This internal use of missiles by the local forces killed 83 Pakistanis but these were not the only casualties. The list of the casualties is unending. To enumerate a few,
The first serious associated casualty is the old Pakistani stance that we are free of extremists and we do not export terrorists. This attack is a clear confessional statement that we do harbor terrorists training camps in Pakistan although not with the official support.
The second casualty is our de facto official statement that there is no democracy in Pakistan. The apparently elected government was not consulted before this episode nor any of its functionaries allowed commenting about it later. The world might find it amusing that killing of 83 Pakistanis by security forces is not enough for the elected government to bother about.
The third major casualty is our statement made by this action that we do not trust our judiciary and cannot expect it to deal with the suspected extremists sufficiently. Here one person acts as a prosecutor, judge and the executor with impunity.
The fourth major casualty is our long standing stand on Kashmir and the claim that Indian security forces are using excessive force against the locals. As far as I know they never dropped missiles on the occupied Kashmiris neither did they kill 83 people in one episode. Now we are left with no credible argument to pursue our old Kashmir policy. We might have lost our most potent weapon with this missile attack, our moral superiority.
Then the most important casualty of this unfortunate attack might be the most difficult to get over with. A pact with the locals was scheduled later the same day and the government attacked and killed 83 people killing with it the credibility of the government and that also with its own people. Credibility of a person and a nation is its most valuable asset that allows it to deal with its people. It is the credibility that instills confidence in the parties trying to come out at a mutually acceptable solution. The loss of credibility of either party makes the compromises difficult and only the guarantee of a third credible party can manage it. This loss of credibility might have negative consequences with the other pacts the government of Pakistan has made with different groups like Waziristan and the Balochi factions. Cracks in the mutual understandings are already visible which can deteriorate further. The Indian credibility problem in Kashmir was the key factor in the held Kashmir uprising as our credibility problem caused the East Pakistan debacle. No nation can afford to lose its credibility any where especially with its own people and we jeopardized our credibility on a foreign intelligence report. It was certainly not very prudent.

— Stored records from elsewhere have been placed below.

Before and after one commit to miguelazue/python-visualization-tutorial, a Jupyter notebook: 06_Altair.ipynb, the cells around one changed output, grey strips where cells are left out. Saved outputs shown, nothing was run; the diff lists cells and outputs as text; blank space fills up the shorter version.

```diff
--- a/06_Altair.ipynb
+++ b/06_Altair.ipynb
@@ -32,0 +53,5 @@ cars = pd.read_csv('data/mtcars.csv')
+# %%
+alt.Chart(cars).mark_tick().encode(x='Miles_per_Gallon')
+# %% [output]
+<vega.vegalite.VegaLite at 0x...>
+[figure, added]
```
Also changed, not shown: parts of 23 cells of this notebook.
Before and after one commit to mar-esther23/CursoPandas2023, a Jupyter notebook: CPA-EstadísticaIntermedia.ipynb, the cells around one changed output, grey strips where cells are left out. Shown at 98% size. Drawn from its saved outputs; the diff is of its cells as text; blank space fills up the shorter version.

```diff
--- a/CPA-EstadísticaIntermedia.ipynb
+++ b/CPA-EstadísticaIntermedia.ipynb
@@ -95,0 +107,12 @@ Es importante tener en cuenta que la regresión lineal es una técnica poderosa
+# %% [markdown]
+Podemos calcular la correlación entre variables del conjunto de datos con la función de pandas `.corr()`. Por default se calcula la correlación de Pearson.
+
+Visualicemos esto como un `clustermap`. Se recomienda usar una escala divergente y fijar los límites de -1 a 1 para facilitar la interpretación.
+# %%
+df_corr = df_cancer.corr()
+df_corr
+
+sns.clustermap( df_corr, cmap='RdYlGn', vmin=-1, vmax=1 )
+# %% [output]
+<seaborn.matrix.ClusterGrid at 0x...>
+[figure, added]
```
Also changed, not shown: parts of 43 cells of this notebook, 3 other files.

Firing of missiles at our own people has seriously worsened the situation but it is still manageable. Sensible confidence building steps can control the situation and mend the dented credibility of the government. An apology by the government would help. A neutral parliamentary committee might be formed to investigate this episode freely and come out with recommendations. Posthumous trials of the deceased may be conducted and the names of the miscreants along with their mischief established but the innocent must be compensated. And then we must devise a system in which using lethal force against our own people becomes nearly impossible. In most of the western democracies any policeman using firearms is automatically suspended until it is established that his act was justifiable mostly on the self defense grounds. We should also follow this policy. Only this action can assure us discontinuation of such tragedies seriously harming the nation. We must realize that no matter how bad the situation it can always be made worse, something we can’t afford.